## Records for the exercise
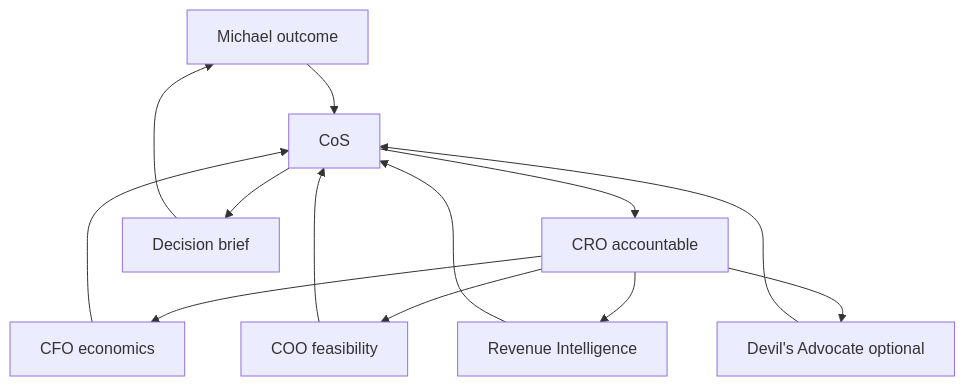
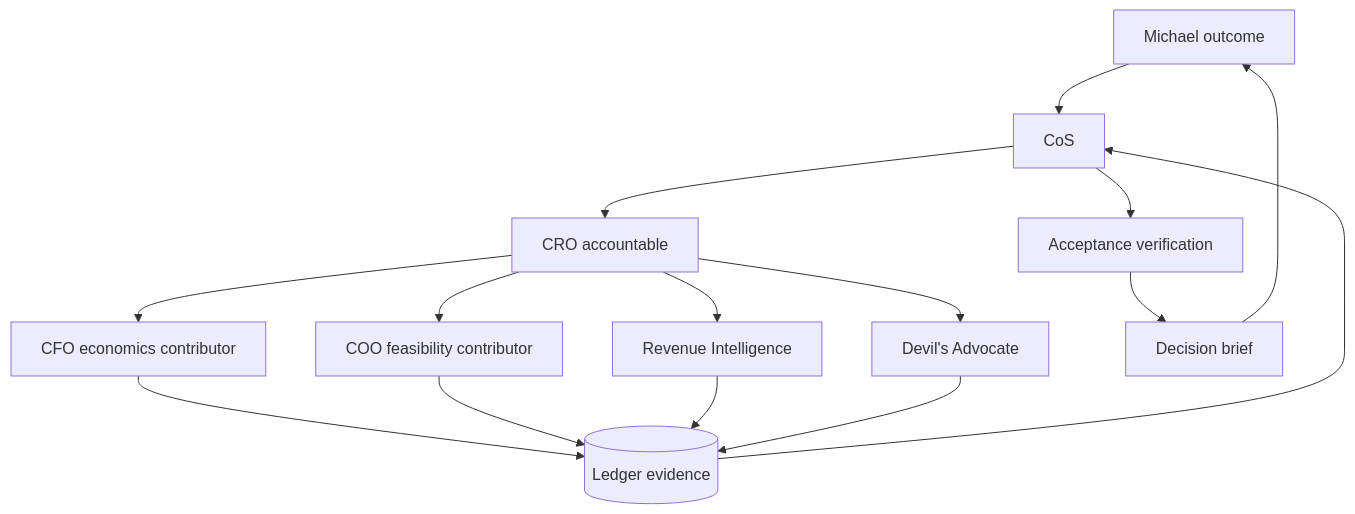
Before and after one commit to mkleinbe/mesh-ai-agent-cos-universe: the seventh of 7 diagrams in docs/architecture.md, drawn with Mermaid. The commit also changed other lines of this file, not shown here.

Commit message:
docs: align architecture with Phase 1 executable services

````diff
--- a/docs/architecture.md
+++ b/docs/architecture.md
@@ -69,15 +127,17 @@
 ```mermaid
 flowchart TD
 M[Michael outcome]-->C[CoS]
 C-->R[CRO accountable]
-R-->F[CFO economics]
-R-->O[COO feasibility]
+R-->F[CFO economics contributor]
+R-->O[COO feasibility contributor]
 R-->RI[Revenue Intelligence]
-R-->D[Devil's Advocate optional]
-F-->C
-O-->C
-RI-->C
-D-->C
-C-->B[Decision brief]
+R-->D[Devil's Advocate]
+F-->L[(Ledger evidence)]
+O-->L
+RI-->L
+D-->L
+L-->C
+C-->V[Acceptance verification]
+V-->B[Decision brief]
 B-->M
 ```
````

## About this task
Please output every record above exactly. Leave the pictures out.

## Solution to this task
Before and after one commit to mkleinbe/mesh-ai-agent-cos-universe: the seventh of 7 diagrams in docs/architecture.md, drawn with Mermaid. The commit also changed other lines of this file, not shown here.

Commit message:
docs: align architecture with Phase 1 executable services

````diff
--- a/docs/architecture.md
+++ b/docs/architecture.md
@@ -69,15 +127,17 @@
 ```mermaid
 flowchart TD
 M[Michael outcome]-->C[CoS]
 C-->R[CRO accountable]
-R-->F[CFO economics]
-R-->O[COO feasibility]
+R-->F[CFO economics contributor]
+R-->O[COO feasibility contributor]
 R-->RI[Revenue Intelligence]
-R-->D[Devil's Advocate optional]
-F-->C
-O-->C
-RI-->C
-D-->C
-C-->B[Decision brief]
+R-->D[Devil's Advocate]
+F-->L[(Ledger evidence)]
+O-->L
+RI-->L
+D-->L
+L-->C
+C-->V[Acceptance verification]
+V-->B[Decision brief]
 B-->M
 ```
````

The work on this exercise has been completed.